12. Favourite book?
Wendy: We love books! We have a few favourites that are packed with inspiring images. Such as ‘Scenographics’ and ‘Setting the scene’.
Hans: We have loads of coffee table books about absolutely everything. There’s a feel to beautiful books that’s hard to resist. We have books on interior design, product design, fashion. A lot of visual stuff. We used to have stacks of magazines too, but since Pinterest there’s less need for that. Only the most beautifully made bookazines get in now.
13. Favourite genre of music?
Wendy: I always was into grunge, Nirvana and stuff.
Hans: I’m more into 60s and 70s stuff. Simon & Garfunkel, Rolling Stones, Beach Boys. But we find each other in our mutual love for Radiohead.
Wendy: At the moment we really enjoy Tame Impala, Darwin Deez, Metronomy.
Hans: And of course there are a lot of really, really, really, bad guilty pleasures that we have to keep to ourselves.
Wendy: Starship! You listen too Starship. We built this city on rock and roll!
Hans: O yeah, There’s that.
14. What are your hobbies?
Wendy: I’m afraid we don’t have time for hobbies. We’re dividing our precious time between work, family and friends. But if you do what you love everyday, the whole idea of a hobby sounds a bit silly, actually.
15. If you weren’t an artist, what would you be?

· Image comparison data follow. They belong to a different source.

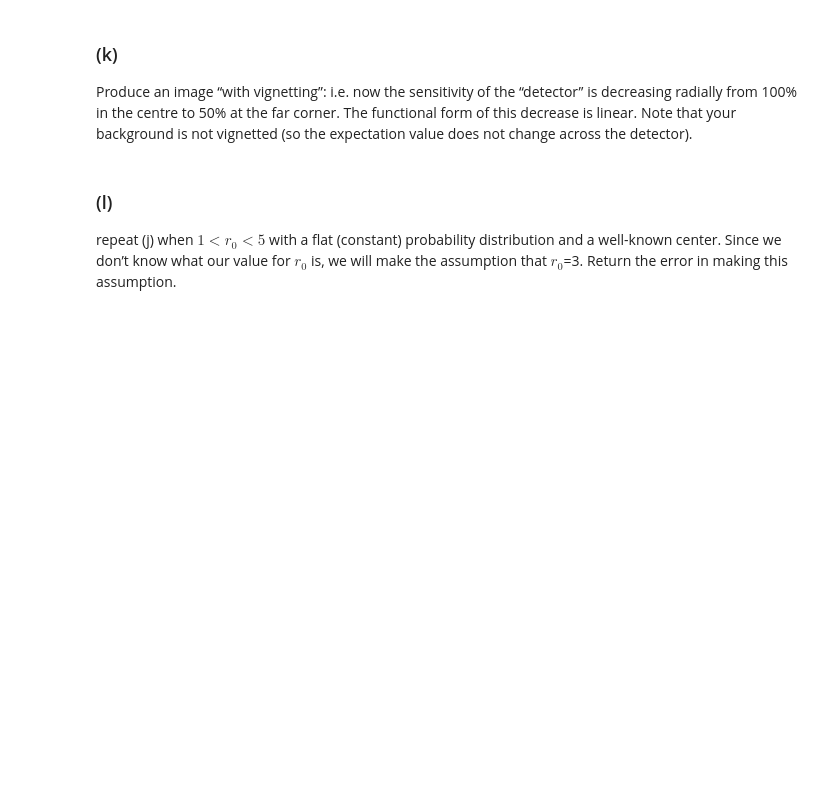
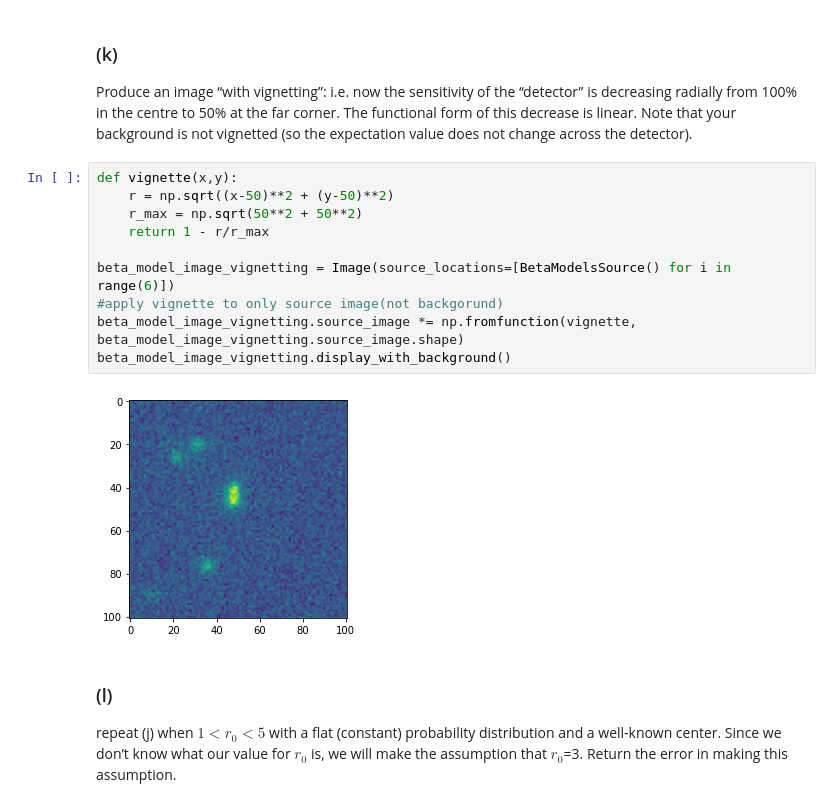
Before and after one commit to TobyWallage/PythonAssessment, a Jupyter notebook: Assessment.ipynb, the cells around one changed output. Drawn from its saved outputs; the diff is of its cells as text; blank space fills up the shorter version.

```diff
--- a/Assessment.ipynb
+++ b/Assessment.ipynb
@@ -421,6 +427,18 @@ source at location 6,52, signal is 85.355% outside of circle
 ### (k)
 
 Produce an image “with vignetting”: i.e. now the sensitivity of the “detector” is decreasing radially from 100% in the centre to 50% at the far corner. The functional form of this decrease is linear. Note that your background is not vignetted (so the expectation value does not change across the detector).
+# %%
+def vignette(x,y):
+    r = np.sqrt((x-50)**2 + (y-50)**2)
+    r_max = np.sqrt(50**2 + 50**2)
+    return 1 - r/r_max
+
+beta_model_image_vignetting = Image(source_locations=[BetaModelsSource() for i in range(6)])
+#apply vignette to only source image(not backgorund)
+beta_model_image_vignetting.source_image *= np.fromfunction(vignette, beta_model_image_vignetting.source_image.shape)
+beta_model_image_vignetting.display_with_background()
+# %% [output]
+[figure, added]
 # %% [markdown]
 ### (l)
 
```
Also changed, not shown: parts of 8 cells of this notebook.
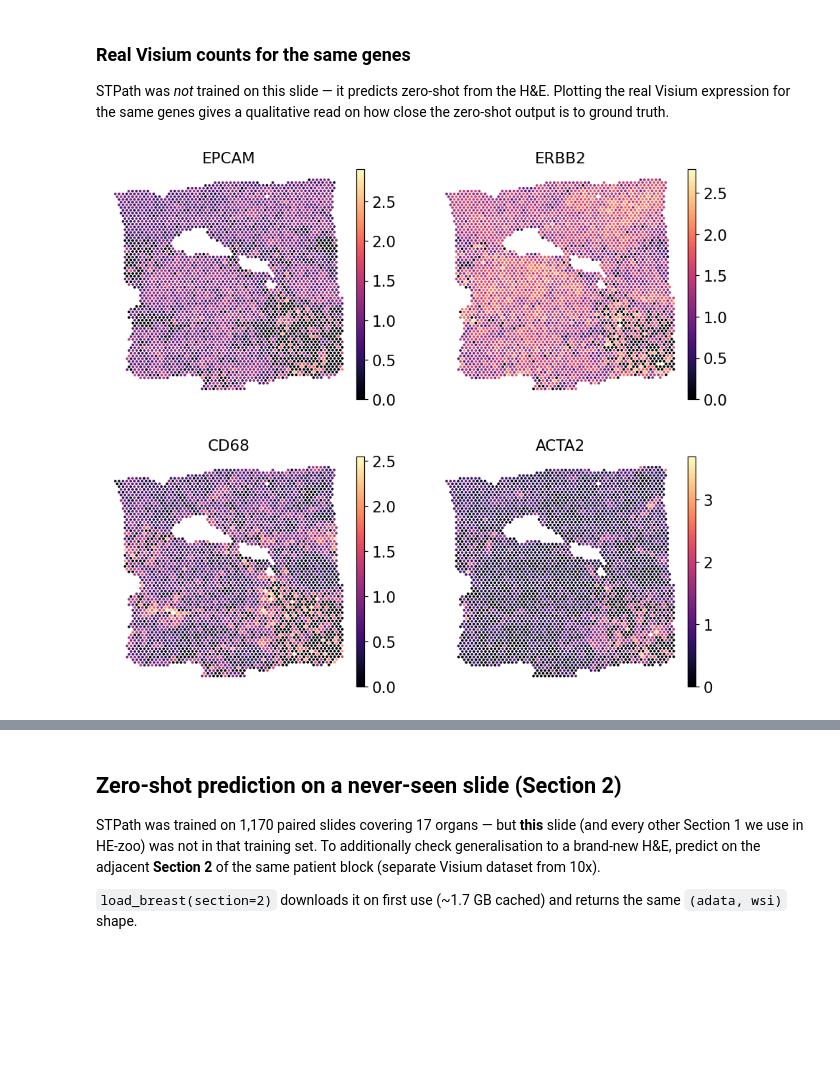
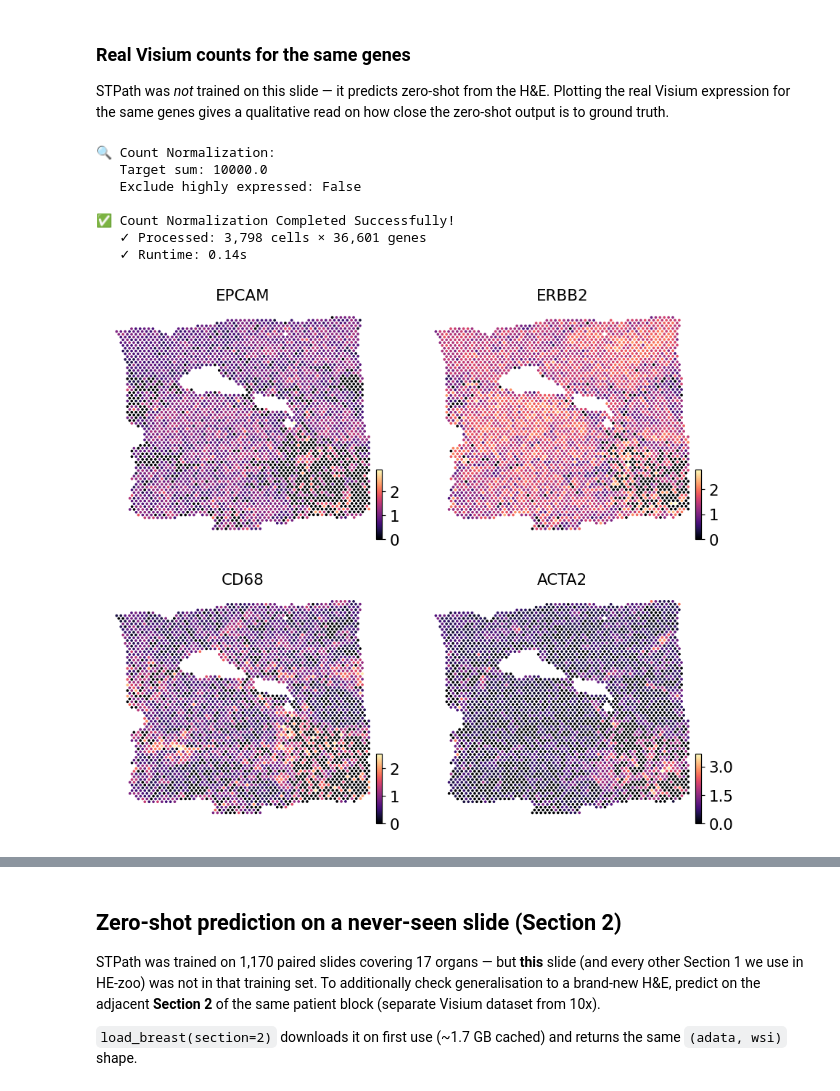
Before and after one commit to DBinary/omicverse-tutorials, a Jupyter notebook: docs/Tutorials-space/he-zoo/t_histo_stpath.ipynb, the cells around one changed output, grey strips where cells are left out. Cells and saved outputs as stored; diff of their text form; code cells hidden in the pictures; blank space fills up the shorter version.

```diff
--- a/docs/Tutorials-space/he-zoo/t_histo_stpath.ipynb
+++ b/docs/Tutorials-space/he-zoo/t_histo_stpath.ipynb
@@ -294,12 +293,18 @@ sc.pl.embedding(pred, basis='spatial',
 
 STPath was *not* trained on this slide — it predicts zero-shot from the H&E. Plotting the real Visium expression for the same genes gives a qualitative read on how close the zero-shot output is to ground truth.
 # %%
-import scanpy as sc
 ref = adata.copy()
-sc.pp.normalize_total(ref, target_sum=1e4)
-sc.pp.log1p(ref)
-sc.pl.embedding(ref, basis='spatial',
+ov.pp.normalize_total(ref, target_sum=1e4)
+ov.pp.log1p(ref)
+ov.pl.embedding(ref, basis='spatial',
                 color=['EPCAM', 'ERBB2', 'CD68', 'ACTA2'],
                 cmap='magma', s=24, ncols=2, frameon=False)
 # %% [output]
+🔍 Count Normalization:
+   Target sum: 10000.0
+   Exclude highly expressed: False
+
+✅ Count Normalization Completed Successfully!
+   ✓ Processed: 3,798 cells × 36,601 genes
+   ✓ Runtime: 0.14s
-[figure, old version]
+[figure, new version]
```
Also changed, not shown: parts of 7 cells of this notebook, 4 other files.
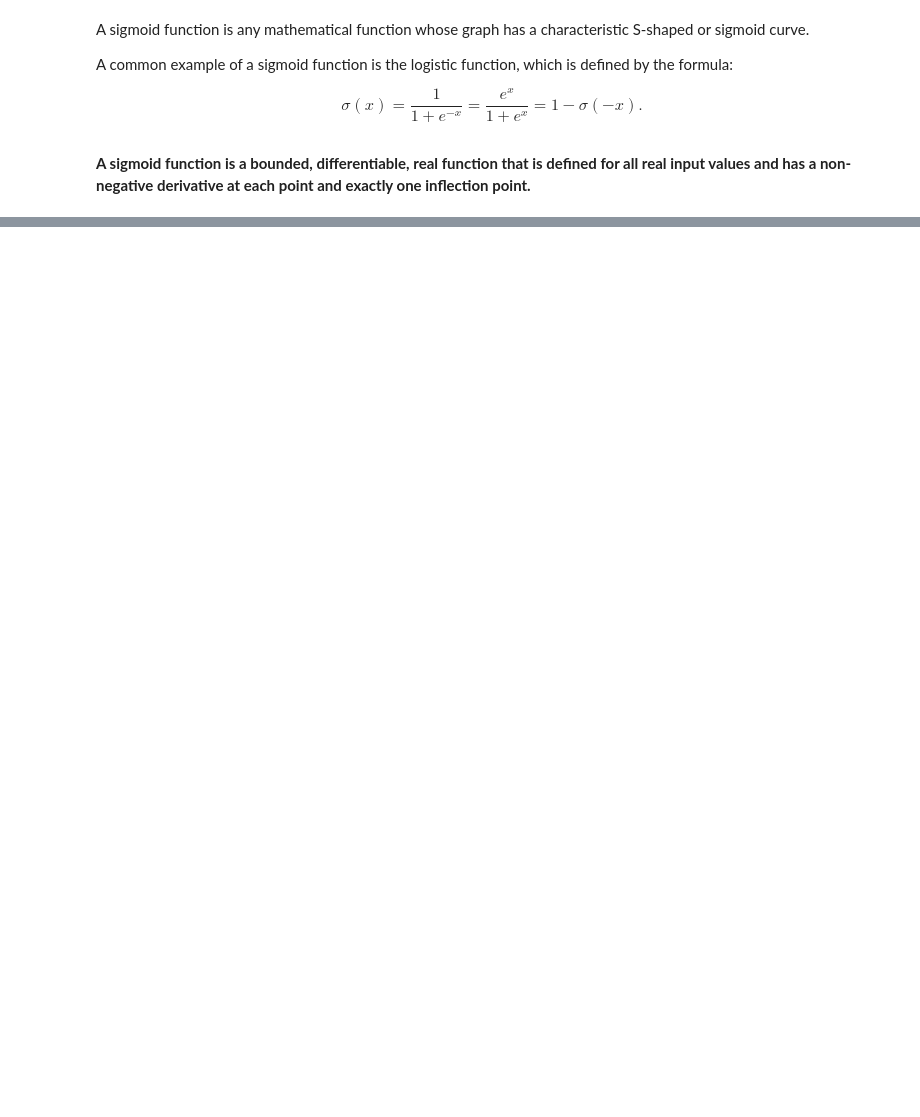
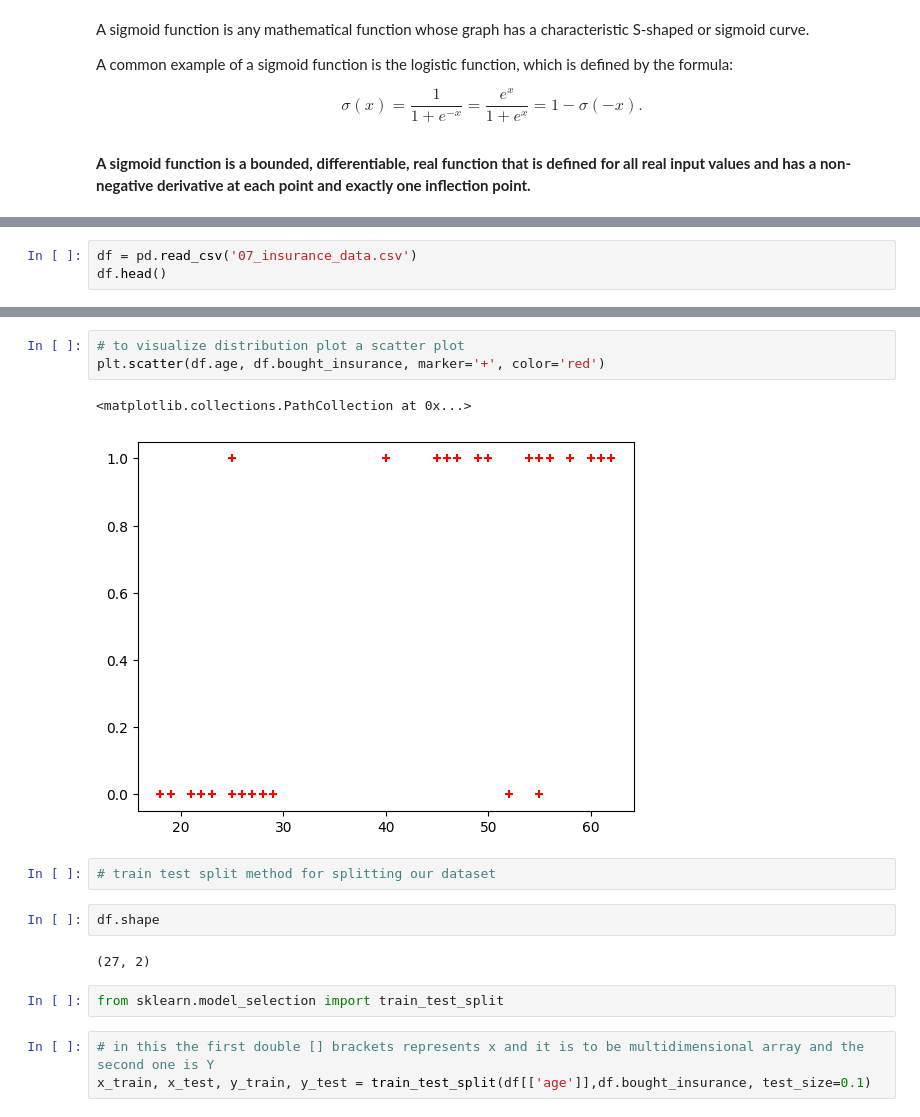
Before and after one commit to 99Hassam99/01_DATASCIENCE_ROADMAP, a Jupyter notebook: 10_Machine_Learning/07_Logistic_Regression_Binary_Classification_.ipynb, the cells around one changed output, grey strips where cells are left out. Saved outputs shown, nothing was run; the diff lists cells and outputs as text; blank space fills up the shorter version.

```diff
--- a/10_Machine_Learning/07_Logistic_Regression_Binary_Classification_.ipynb
+++ b/10_Machine_Learning/07_Logistic_Regression_Binary_Classification_.ipynb
@@ -76,0 +101,3 @@ $$ {\displaystyle \sigma (x)={\frac {1}{1+e^{-x}}}={\frac {e^{x}}{1+e^{x}}}=1-\s
+# %%
+df = pd.read_csv('07_insurance_data.csv')
+df.head()
@@ -76,0 +111,17 @@ $$ {\displaystyle \sigma (x)={\frac {1}{1+e^{-x}}}={\frac {e^{x}}{1+e^{x}}}=1-\s
+# %%
+# to visualize distribution plot a scatter plot
+plt.scatter(df.age, df.bought_insurance, marker='+', color='red')
+# %% [output]
+<matplotlib.collections.PathCollection at 0x...>
+[figure, added]
+# %%
+# train test split method for splitting our dataset
+# %%
+df.shape
+# %% [output]
+(27, 2)
+# %%
+from sklearn.model_selection import train_test_split
+# %%
+# in this the first double [] brackets represents x and it is to be multidimensional array and the second one is Y
+x_train, x_test, y_train, y_test = train_test_split(df[['age']],df.bought_insurance, test_size=0.1)
```
Also changed, not shown: parts of 32 cells of this notebook, 3 other files.
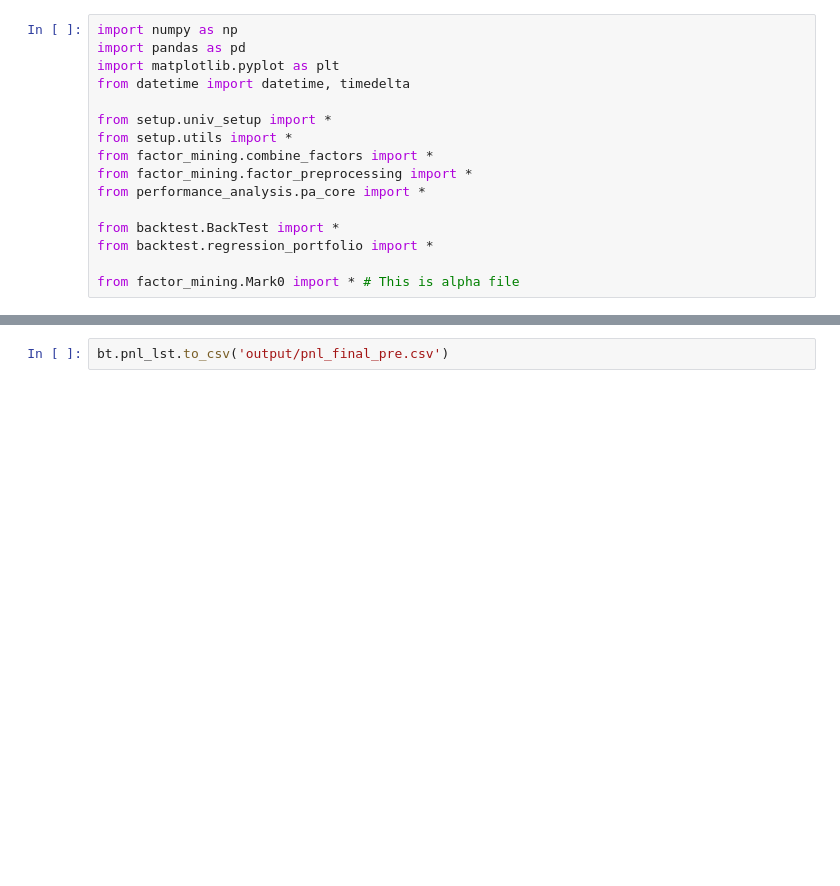
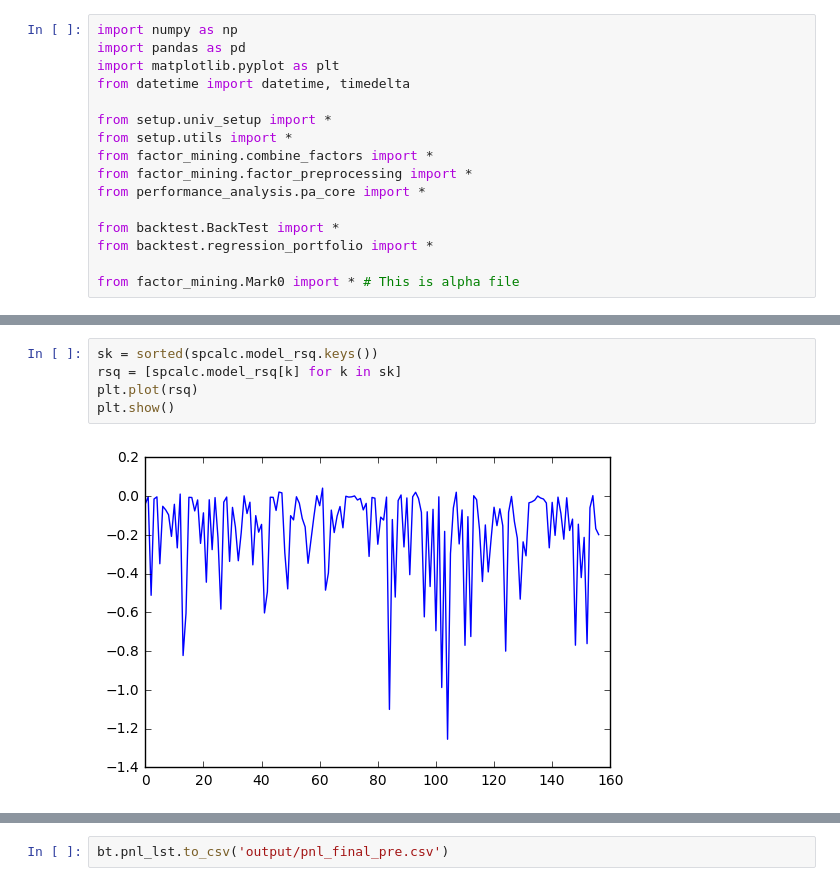
Before and after one commit to BaruchMFE2016/BaruchMFEInvestment, a Jupyter notebook: bt_new.ipynb, the cells around one changed output, grey strips where cells are left out. Drawn from its saved outputs; the diff is of its cells as text; blank space fills up the shorter version.

```diff
--- a/bt_new.ipynb
+++ b/bt_new.ipynb
@@ -78,0 +87,7 @@ print(end - start)
+# %%
+sk = sorted(spcalc.model_rsq.keys())
+rsq = [spcalc.model_rsq[k] for k in sk]
+plt.plot(rsq)
+plt.show()
+# %% [output]
+[figure, added]
```
Also changed, not shown: parts of 6 cells of this notebook, 8 other files.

Wendy: I’d be running a cat shelter with my friend.
Hans: I wouldn’t… Can I be a chef? Or an architect? On the other hand maybe I would just be a hippie singer songwriter. A bum that roams the earth bare feet. Yeah. that could work.